This alone is technical virtuosity - but notice that the effect of ambiguity is used to focus attention on a particular part of the painting - one which under normal circumstances you would not linger over - to draw the eye away from the bright read centrally located roses, away from the large central light area of the mirror - and towards other regions of the painting. This creates a tension in the eye - no matter where it focuses - there seem to be other colours and shapes which are strong enough to make you want to look at them. It is in this way that we normally come to some sense of rest in a space - we look at one point and then look at everything which seems not to fit with it, casting our eye about, resolving the differences, until we have a mental picture of a scene which can be used to fill in all of the details. Occasionally a bit of shadow and convergence of shapes jumps out - or a motion peripheral to the centre of our focus. The eye jumps to this new place to determine what it is.
This effect that Kazanskaya presents us with then, forces us to scan the whole of the painting, and prevents us from coming to an exact determination of the shape. It is this tension between the contradictory images which creates the powerful effect of a painting which could be described as a jar with roses in it on table in front of a mirror...
The reason this ambiguity works is that the texture of the wall and the light and the table are rich enough so that it does not jump out at once to us. In other words, the subtly of its presentation is part of the effect.
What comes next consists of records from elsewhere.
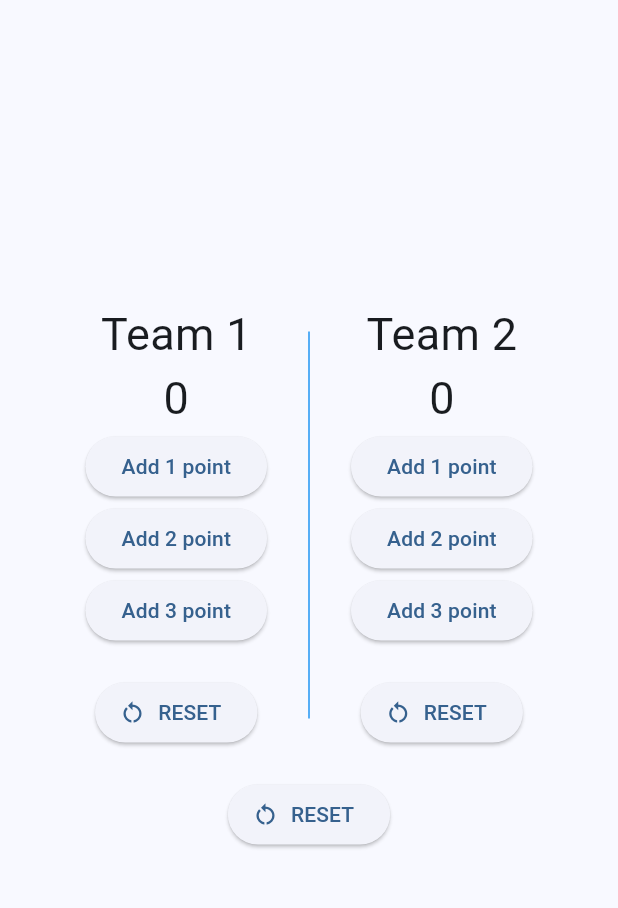
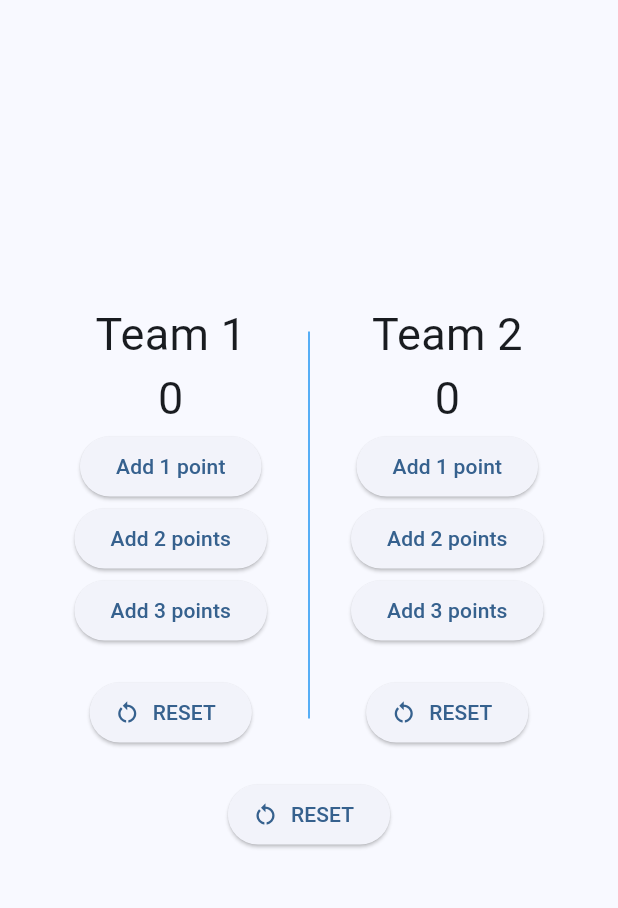
Before and after one commit to MELDemy/ZigZag-CS-Flutter-2024, a Flutter app: the screen it shows after launch, on a phone screen of 412 x 824 dp, the part 84-992 px from its top. Run offline on Flutter 3.47's test engine with Material 3 defaults, Android fonts, the phone set to English and light mode, and no system bars.

Commit message:
some small edits

```diff
--- a/score_board/lib/main.dart
+++ b/score_board/lib/main.dart
@@ -1,5 +1,6 @@
 import 'package:flutter/material.dart';
 import 'package:score_board/score_Widget.dart';
+
 void main() {
   runApp(const MyApp());
 }
@@ -11,6 +12,7 @@ class MyApp extends StatelessWidget {
   @override
   Widget build(BuildContext context) {
     return MaterialApp(
+      debugShowCheckedModeBanner: false,
       title: 'ScoreBoard',
       theme: ThemeData(
         colorScheme: ColorScheme.fromSeed(seedColor: Colors.blue),
@@ -31,21 +33,32 @@ class MyHomePage extends StatefulWidget {
 }
 
 class _MyHomePageState extends State<MyHomePage> {
-
   @override
   Widget build(BuildContext context) {
-    score_widget team1_Widget =score_widget(teamName: "Team 1");
-    score_widget team2_Widget =score_widget(teamName: "Team 2");
+    String? winner;
+    score_widget team1_Widget = score_widget(teamName: "Team 1");
+    score_widget team2_Widget = score_widget(teamName: "Team 2");
+
+/* Trying to Show the winner name at the top
+    update() {
+      setState(() {
+        team1_Widget.score > team2_Widget.score
+            ? winner = team1_Widget.teamName
+            : winner = team2_Widget.teamName;
+      });
+    }
+*/
 
     return Scaffold(
       appBar: AppBar(
-         backgroundColor: Theme.of(context).colorScheme.inversePrimary,
+        backgroundColor: Theme.of(context).colorScheme.inversePrimary,
         title: Text(widget.title),
         centerTitle: true,
       ),
       body: Column(
         mainAxisAlignment: MainAxisAlignment.center,
         children: [
+          if (winner != null) Text("Winner is $winner"),
           IntrinsicHeight(
             child: Row(
               mainAxisAlignment: MainAxisAlignment.center,
@@ -62,18 +75,19 @@ class _MyHomePageState extends State<MyHomePage> {
               ],
             ),
           ),
-          SizedBox(height: 20,),
+          SizedBox(
+            height: 20,
+          ),
           ElevatedButton.icon(
-            onPressed: (){
+            onPressed: () {
               setState(() {
-                team1_Widget.score=0;
-                team2_Widget.score=0;
+                team1_Widget.score = 0;
+                team2_Widget.score = 0;
               });
             },
             icon: Icon(Icons.restart_alt),
             label: Text('RESET'),
           )
-
         ],
       ), // This trailing comma makes auto-formatting nicer for build methods.
     );
--- a/score_board/lib/score_Widget.dart
+++ b/score_board/lib/score_Widget.dart
@@ -2,23 +2,24 @@ import 'package:flutter/material.dart';
 
 class score_widget extends StatefulWidget {
   String teamName;
-  int score=0;
-  score_widget({super.key, required this.teamName});
+  int score = 0;
+  VoidCallback? onPressed;
+  score_widget({super.key, required this.teamName, this.onPressed});
 
   @override
   State<score_widget> createState() => _score_widgetState();
 }
 
 class _score_widgetState extends State<score_widget> {
-
-  Widget Score_button(int increment){
+  Widget Score_button(int increment) {
     return ElevatedButton(
-        onPressed: (){
+      onPressed: () {
         setState(() {
-            widget.score+=increment;
+          widget.score += increment;
         });
       },
-        child: Text('Add $increment point')
+      child: Text(
+          increment == 1 ? 'Add $increment point' : 'Add $increment points'),
     );
   }
 
@@ -28,24 +29,22 @@ class _score_widgetState extends State<score_widget> {
       children: [
         Text(
           '${widget.teamName}',
-          style: TextStyle(
-              fontSize:30
-          ),
+          style: TextStyle(fontSize: 30),
         ),
         Text(
           '${widget.score}',
-          style: TextStyle(
-            fontSize: 30
-          ),
+          style: TextStyle(fontSize: 30),
         ),
         Score_button(1),
         Score_button(2),
         Score_button(3),
-        SizedBox(height: 20,),
+        SizedBox(
+          height: 20,
+        ),
         ElevatedButton.icon(
-            onPressed: (){
+          onPressed: () {
             setState(() {
-                widget.score=0;
+              widget.score = 0;
             });
           },
           icon: Icon(Icons.restart_alt),
```
Lines whose indentation alone changed are shown as unchanged.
If it were too obvious, we would feel that the painter is merely playing with the eye, attempting to run us through a visual maze for the purpose of proving that as long as the eye rests upon the painting, the painter has power over the person gazing upon it. Instead the subtly constructed web of references which contradict, are based on the underlying the nature of seeing: that what we look at makes sense - and everything else is made to make sense, allowing us to accept the impossible.
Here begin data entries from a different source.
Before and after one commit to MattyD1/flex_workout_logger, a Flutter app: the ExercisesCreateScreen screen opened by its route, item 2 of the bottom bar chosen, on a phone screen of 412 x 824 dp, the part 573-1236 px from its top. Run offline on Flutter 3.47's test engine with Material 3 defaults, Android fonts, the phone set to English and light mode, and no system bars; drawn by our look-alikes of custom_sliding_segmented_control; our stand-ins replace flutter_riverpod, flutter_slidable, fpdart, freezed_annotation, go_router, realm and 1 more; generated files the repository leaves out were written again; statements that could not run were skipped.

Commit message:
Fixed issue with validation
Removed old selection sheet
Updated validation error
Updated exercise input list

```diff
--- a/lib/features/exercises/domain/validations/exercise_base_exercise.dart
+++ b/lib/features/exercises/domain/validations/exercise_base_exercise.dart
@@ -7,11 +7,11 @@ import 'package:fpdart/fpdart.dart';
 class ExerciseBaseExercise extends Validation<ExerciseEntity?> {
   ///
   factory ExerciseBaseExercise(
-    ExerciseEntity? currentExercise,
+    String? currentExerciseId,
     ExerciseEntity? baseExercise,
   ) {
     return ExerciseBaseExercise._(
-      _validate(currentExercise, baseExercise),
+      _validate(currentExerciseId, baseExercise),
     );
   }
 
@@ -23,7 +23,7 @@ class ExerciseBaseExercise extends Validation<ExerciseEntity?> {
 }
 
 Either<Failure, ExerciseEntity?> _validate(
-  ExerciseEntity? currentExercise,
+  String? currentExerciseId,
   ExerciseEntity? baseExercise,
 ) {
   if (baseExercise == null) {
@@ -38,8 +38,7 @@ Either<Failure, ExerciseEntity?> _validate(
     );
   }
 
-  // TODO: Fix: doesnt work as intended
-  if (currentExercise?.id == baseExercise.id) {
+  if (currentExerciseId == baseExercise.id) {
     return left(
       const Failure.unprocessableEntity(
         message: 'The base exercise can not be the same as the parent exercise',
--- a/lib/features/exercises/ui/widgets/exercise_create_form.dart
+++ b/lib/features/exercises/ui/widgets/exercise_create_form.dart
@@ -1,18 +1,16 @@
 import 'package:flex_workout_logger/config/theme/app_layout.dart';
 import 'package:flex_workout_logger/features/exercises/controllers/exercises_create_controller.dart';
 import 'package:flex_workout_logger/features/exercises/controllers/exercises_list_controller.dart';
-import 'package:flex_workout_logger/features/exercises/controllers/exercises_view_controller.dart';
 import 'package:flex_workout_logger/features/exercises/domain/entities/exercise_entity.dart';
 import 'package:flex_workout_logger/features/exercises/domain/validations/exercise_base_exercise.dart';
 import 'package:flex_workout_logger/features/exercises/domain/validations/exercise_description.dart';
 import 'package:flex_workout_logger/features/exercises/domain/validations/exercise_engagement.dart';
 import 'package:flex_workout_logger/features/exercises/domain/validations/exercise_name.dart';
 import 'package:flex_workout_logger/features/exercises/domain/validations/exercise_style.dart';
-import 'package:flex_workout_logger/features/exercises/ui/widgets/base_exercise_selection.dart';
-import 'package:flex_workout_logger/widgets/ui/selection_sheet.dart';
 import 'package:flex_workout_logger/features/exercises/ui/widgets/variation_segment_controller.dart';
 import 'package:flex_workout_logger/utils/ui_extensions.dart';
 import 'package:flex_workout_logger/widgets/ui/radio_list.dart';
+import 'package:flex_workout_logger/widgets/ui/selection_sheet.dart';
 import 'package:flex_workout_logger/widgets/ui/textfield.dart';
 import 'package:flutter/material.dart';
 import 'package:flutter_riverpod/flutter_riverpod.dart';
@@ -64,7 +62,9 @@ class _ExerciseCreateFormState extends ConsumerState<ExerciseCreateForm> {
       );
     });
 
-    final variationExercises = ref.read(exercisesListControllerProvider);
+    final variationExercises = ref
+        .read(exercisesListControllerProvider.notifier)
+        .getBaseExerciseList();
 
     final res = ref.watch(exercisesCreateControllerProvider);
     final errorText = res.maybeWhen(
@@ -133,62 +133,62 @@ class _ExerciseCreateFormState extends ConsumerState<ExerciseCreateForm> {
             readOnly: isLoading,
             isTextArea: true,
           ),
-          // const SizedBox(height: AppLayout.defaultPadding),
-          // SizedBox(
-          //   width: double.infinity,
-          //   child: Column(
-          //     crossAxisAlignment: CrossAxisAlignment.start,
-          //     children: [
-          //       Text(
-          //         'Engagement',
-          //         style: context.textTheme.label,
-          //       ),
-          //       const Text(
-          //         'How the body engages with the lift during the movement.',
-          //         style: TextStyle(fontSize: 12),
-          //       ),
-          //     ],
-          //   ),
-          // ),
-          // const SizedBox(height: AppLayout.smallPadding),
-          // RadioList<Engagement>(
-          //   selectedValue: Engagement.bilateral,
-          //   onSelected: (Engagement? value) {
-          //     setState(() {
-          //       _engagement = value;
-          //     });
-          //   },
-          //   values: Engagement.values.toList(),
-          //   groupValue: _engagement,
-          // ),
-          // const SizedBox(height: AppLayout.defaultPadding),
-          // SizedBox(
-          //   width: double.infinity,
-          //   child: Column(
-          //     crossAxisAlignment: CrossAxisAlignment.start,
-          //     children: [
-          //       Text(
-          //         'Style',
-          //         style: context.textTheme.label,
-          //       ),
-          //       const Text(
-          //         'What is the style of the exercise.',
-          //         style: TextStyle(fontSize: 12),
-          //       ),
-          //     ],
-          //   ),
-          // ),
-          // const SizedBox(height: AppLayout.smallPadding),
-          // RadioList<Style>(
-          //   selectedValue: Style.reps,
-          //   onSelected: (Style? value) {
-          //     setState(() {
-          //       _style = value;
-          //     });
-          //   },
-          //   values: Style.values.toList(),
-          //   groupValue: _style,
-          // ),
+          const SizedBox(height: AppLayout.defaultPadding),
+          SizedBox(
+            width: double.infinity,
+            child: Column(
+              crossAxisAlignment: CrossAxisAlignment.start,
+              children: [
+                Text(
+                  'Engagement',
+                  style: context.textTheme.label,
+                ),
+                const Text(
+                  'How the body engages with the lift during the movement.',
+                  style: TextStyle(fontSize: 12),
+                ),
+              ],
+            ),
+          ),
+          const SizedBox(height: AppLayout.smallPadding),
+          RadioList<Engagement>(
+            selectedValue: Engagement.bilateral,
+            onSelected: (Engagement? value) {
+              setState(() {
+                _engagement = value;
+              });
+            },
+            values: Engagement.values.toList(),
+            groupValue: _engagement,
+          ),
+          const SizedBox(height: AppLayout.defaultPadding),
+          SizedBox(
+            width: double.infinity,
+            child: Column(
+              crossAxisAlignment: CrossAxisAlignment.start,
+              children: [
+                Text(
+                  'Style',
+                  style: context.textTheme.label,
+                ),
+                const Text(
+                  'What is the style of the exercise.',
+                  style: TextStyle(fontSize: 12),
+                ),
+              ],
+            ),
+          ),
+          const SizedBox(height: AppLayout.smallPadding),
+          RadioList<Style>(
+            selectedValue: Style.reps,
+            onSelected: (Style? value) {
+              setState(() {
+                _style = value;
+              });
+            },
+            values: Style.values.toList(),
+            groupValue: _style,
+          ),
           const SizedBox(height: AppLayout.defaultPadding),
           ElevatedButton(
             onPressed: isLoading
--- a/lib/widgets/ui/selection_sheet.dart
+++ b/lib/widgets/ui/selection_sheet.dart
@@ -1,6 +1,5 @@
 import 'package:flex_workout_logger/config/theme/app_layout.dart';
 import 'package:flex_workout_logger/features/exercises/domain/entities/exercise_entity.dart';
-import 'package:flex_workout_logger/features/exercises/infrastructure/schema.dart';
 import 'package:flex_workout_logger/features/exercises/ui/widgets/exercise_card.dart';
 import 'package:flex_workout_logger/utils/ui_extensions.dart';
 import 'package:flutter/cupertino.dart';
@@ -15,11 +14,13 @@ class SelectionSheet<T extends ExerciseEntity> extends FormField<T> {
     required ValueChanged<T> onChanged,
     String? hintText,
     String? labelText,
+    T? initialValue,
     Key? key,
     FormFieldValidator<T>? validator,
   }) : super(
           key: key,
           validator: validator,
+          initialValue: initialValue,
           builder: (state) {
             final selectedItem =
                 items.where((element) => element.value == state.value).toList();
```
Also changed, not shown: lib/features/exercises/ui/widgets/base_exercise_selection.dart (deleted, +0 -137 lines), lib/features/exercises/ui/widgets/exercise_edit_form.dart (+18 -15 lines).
In the modern age evocation is all. One has one word titles such as "Time" which evoke a powerful set of images, a powerful ambiguity of emotion in the reader, viewer or listener and then creates a single almost illustrative piercing of the evoked notion by the work of art. This was the process of the 20th century - moving from an agrarian, traditional, organic, and lineal society, to one that was based on orders, functions, motions and gestures. By reversing this basic dichotomy, where the artist is the creator of ambiguity in a public which has sought ever greater sureness and ever greater closure of ideas and discussion, Kazanskaya has left behind a main idea of 20th century art and has started making art which partakes from its basic ideas of a philosophy which is not post-modern, because she does not collage discrete units of existing work, nor is the conflict between whole self-sufficient structures the way we find in Schnittke's music for example, but instead is in the nature of being human itself. Nor is there anxiety attached to this humanness - the inherent irresolvability of sight is a source of beauty, interest and tension rather than of fear, angst or dissipation.
This is the most revolutionary of the paintings that are available. It seems best to next look at another work, which because it does not reach as far, shows other virtues of the painter more clearly: Irises and Pears.
Art of Maria Kazanskaya